Dyeing process has been undergoing drastic changes. Today, latest technology is making the dyeing process faster along with being economical and most importantly conforming to the exact environmental specifications. Discussed here are such path breaking Dyeing processes.
What is Dye » New Dyeing Concepts
With the passage of time new researches have led to newer ways to dye that is fast, involves less expenditure, dyeing of blended fibers and conforms to the environmental guidelines. In the pages two of very recent developments have been described here. One is the latest state-of-the art Dyeing with supercritical fluids, second is Union Dyeing and the third is the Pigment Precursor.
Dyeing and the allied industries have often been in the scanner of the environmental watch dogs for large scale pollution of the environment. In fact it has assumed the status of a global problem. Considerable researches has been done in this field to come out with technologies that are environmentally much cleaner. One of the technologies that has evolved is the use of supercritical carbon dioxide as the dye solvent, instead of water.
The diagram above shows an apparatus for dyeing, using supercritical carbon dioxide. The machine consists of the following:
The dyeing system using supercritical carbon dioxide is composed of a three-component/three-phase system. The key components are gas, dyestuff and a substrate like fiber polymer. While in the solid state, dyestuff and polymer are present in three separate phases along with the supercritical mixture. The dyestuff is first dissolved in the supercritical fluid, and is then transferred to, the fiber. Which gets subsequently absorbed and diffused into the fiber. The process of supercritical dyeing is shown in the following diagram.
Dyers have found a new way of dyeing that will make cotton chemically more similar to wool. This will help to dye the fabric blend of the two. In a process, called Union Dyeing, which dyes fibers having different dye affinities and still achieve an uniform appearance and a homogenous colour.
Actually, dyeing a blend of cotton/wool is difficult as the two fibers have a completely different set of chemical makeups. Wool, that is made up of sheep hair, is an animal proteins, while cotton is essentially cellulose, a plant product. What happens is that if wool and cotton are blended together, there is a need for two separate dye baths as it is the wool that takes up most of the dye.
In a new innovation, Union dyeing, a single-bath dyeing procedure was developed. This process goes a long way in helping textile producers to overcome a significant "technological bottleneck"- dyeing of all the blends that has the depth of same shade just in a single step.
How does Union dyeing work
In this new concept of Union Dyeing there is reversal of the chemical charge of cotton.
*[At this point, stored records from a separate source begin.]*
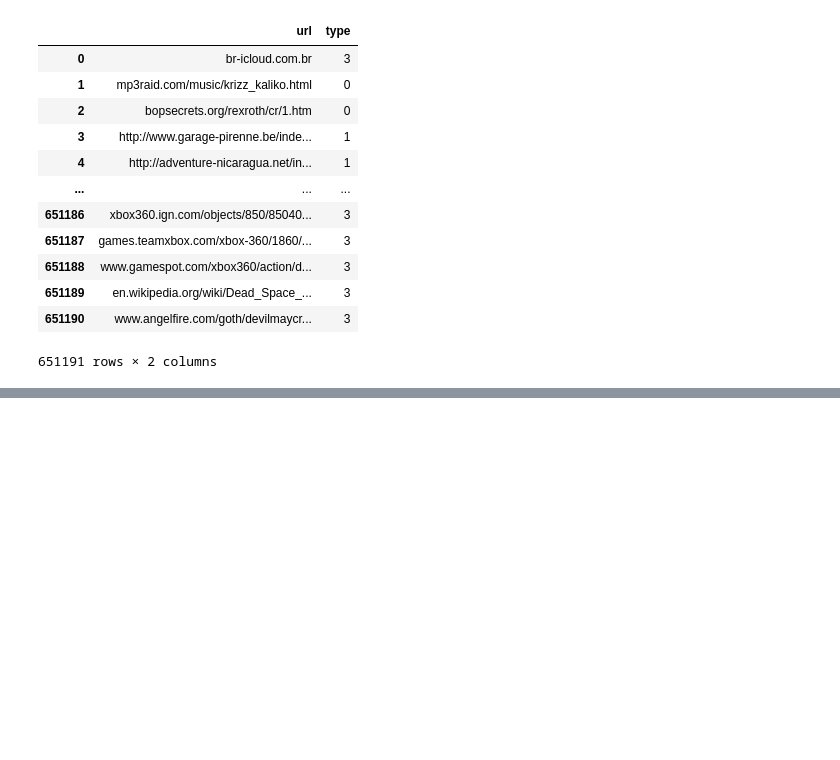
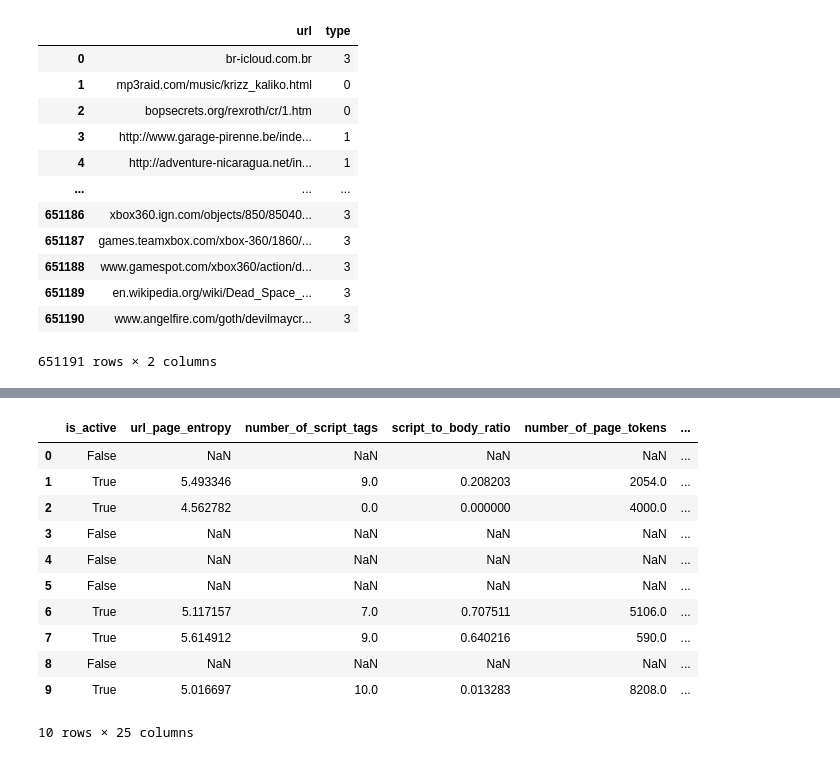
Before and after one commit to alonfirestein/Malicious-URL-Detection, a Jupyter notebook: main.ipynb, the cells around one changed output, grey strips where cells are left out. Cells and saved outputs as stored; diff of their text form; code cells hidden in the pictures; blank space fills up the shorter version.

```diff
--- a/main.ipynb
+++ b/main.ipynb
@@ -564,0 +204,52 @@ ModuleNotFoundError: No module named 'waybackpy'
+# %%
+def get_content_based_features(url):
+    features = dict()
+    urlparse = urllib.parse.urlparse(url)
+    html = get_html(url)
+    pq = get_pq(html)
+    suspicious_functions = ['escape','eval','link','unescape','exec','search']
+#     valid_tags =
+    if not html or not pq:
+        features['is_active'] = False
+        return pd.Series(features)
+    scripts = pq('script')
+    features['is_active'] = True
+    features['url_page_entropy'] = get_entropy(html)
+    features['number_of_script_tags'] = len(scripts)
+    features['script_to_body_ratio'] = len(scripts.text())/len(html)
+    features['number_of_page_tokens'] = len(html.lower().split())
+    features['number_of_sentences'] = len(html.split('.'))
+    features['number_of_punctuations'] = len([i for i in html if i in string.punctuation and i not in ['<', '>', '/']])
+    features['number_of_distinct_tokens'] = len(set([i.strip() for i in html.lower().split()]))
+    features['number_of_capitalizations'] = len([i for i in html if i.isupper()])
+    features['number_iframes'] = len(pq('iframe') + pq('frame'))
+    features['number_objects'] = len(pq('object'))
+    features['number_embeds'] = len(pq('embed'))
+    features['number_hyperlinks'] = len(pq('a'))
+    features['number_of_whitespace'] = len([i for i in html if i == ' '])
+    features['number_of_hidden_tags'] = len(pq('.hidden')+pq('#hidden')+pq('*[visibility="none"]')+pq('*[display="none"]'))
+    features['number_of_html_tags'] = len(pq('*'))
+    features['number_of_double_documents'] = len(pq('html') + pq('body') + pq('title')) - 3
+    for suspicious_func in suspicious_functions:
+        features[f'number_of_suspicious_function_{suspicious_func}'] = sum([suspicious_func in script.text().lower() for script in scripts.items()])
+    features['average_script_length'] = average_script_length(pq)
+#     features['number_of_suspicious_elements'] = len([i for i in [i.tag for i in pq('*')] if i not in valid_tags])#TODO: valid_tags
+    features['average_number_of_tokens_in_sentence'] = average_number_of_tokens_in_sentence(html)
+    return pd.Series(features)
+
+features = df['url'].swifter.apply(get_content_based_features)
+# %%
+features
+# %% [output]
+|  | is_active | url_page_entropy | number_of_script_tags | script_to_body_ratio | number_of_page_tokens | ... |
+| 0 | False | NaN | NaN | NaN | NaN | ... |
+| 1 | True | 5.493346 | 9.0 | 0.208203 | 2054.0 | ... |
+| 2 | True | 4.562782 | 0.0 | 0.000000 | 4000.0 | ... |
+| 3 | False | NaN | NaN | NaN | NaN | ... |
+| 4 | False | NaN | NaN | NaN | NaN | ... |
+| 5 | False | NaN | NaN | NaN | NaN | ... |
+| 6 | True | 5.117157 | 7.0 | 0.707511 | 5106.0 | ... |
+| 7 | True | 5.614912 | 9.0 | 0.640216 | 590.0 | ... |
+| 8 | False | NaN | NaN | NaN | NaN | ... |
+| 9 | True | 5.016697 | 10.0 | 0.013283 | 8208.0 | ... |
+10 rows × 25 columns
```
Also changed, not shown: parts of 27 cells of this notebook.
The change is done before dyeing from negative to positive. Now wool is already positive beforehand. This is done by using cationic fixatives, a set of positively charged ions. By using the fixatives before the actual dyeing is able to give both the components of the fiber a positive charge. As the dye is negatively charged. And it is a chemical phenomenon that positive changes attract negative. As a result the cotton and wool is dyed to a uniform shade for the simple reason of the dye being attracted equally to both the fibers. Thus Union-dyeing process makes use of just one dye in a single bath, normally under a single set of conditions.
In the recent years there has been much development in the field of inkjet printings. There has been a new technology that utilizes a method in which a water soluble pigment precursor is able to penetrate the surface of the print medium and then the pigment is released. This particular method is able to combine the properties of a dye based ink like high gloss and resistance to abrasion along with displaying properties of the conventional pigment based ink like superior light stability.
The The following table gives a comparison of the imagesobtained from dyes, conventional pigments and pigment precursor:
A Microscopic view of the comparative images obtained by synthesizing a quinacridone type water soluble pigment precusor, with conventional pigment and dyes are shown in the image here.
As can be seen in the images, though dye images provide features like high gloss and fairly good resistance to surface abrasion, but they suffer from insufficient light stability.
Image obtained for a Conventional Pigment
Pigments provide a high light stability, however the problem lies on the surface of the medium. The average size of the pigment particle is in the range of 100-150 nm. The pigment particle is prevented from penetrating the surface. The results are rough surfaces, limitation in gloss and succeptibility towards abrasion.
Image obtained for a Pigment Precursor
Lastly the pigment precursor deposit the pigments below the surface of the medium. This action give rise to a kind of dual advantage.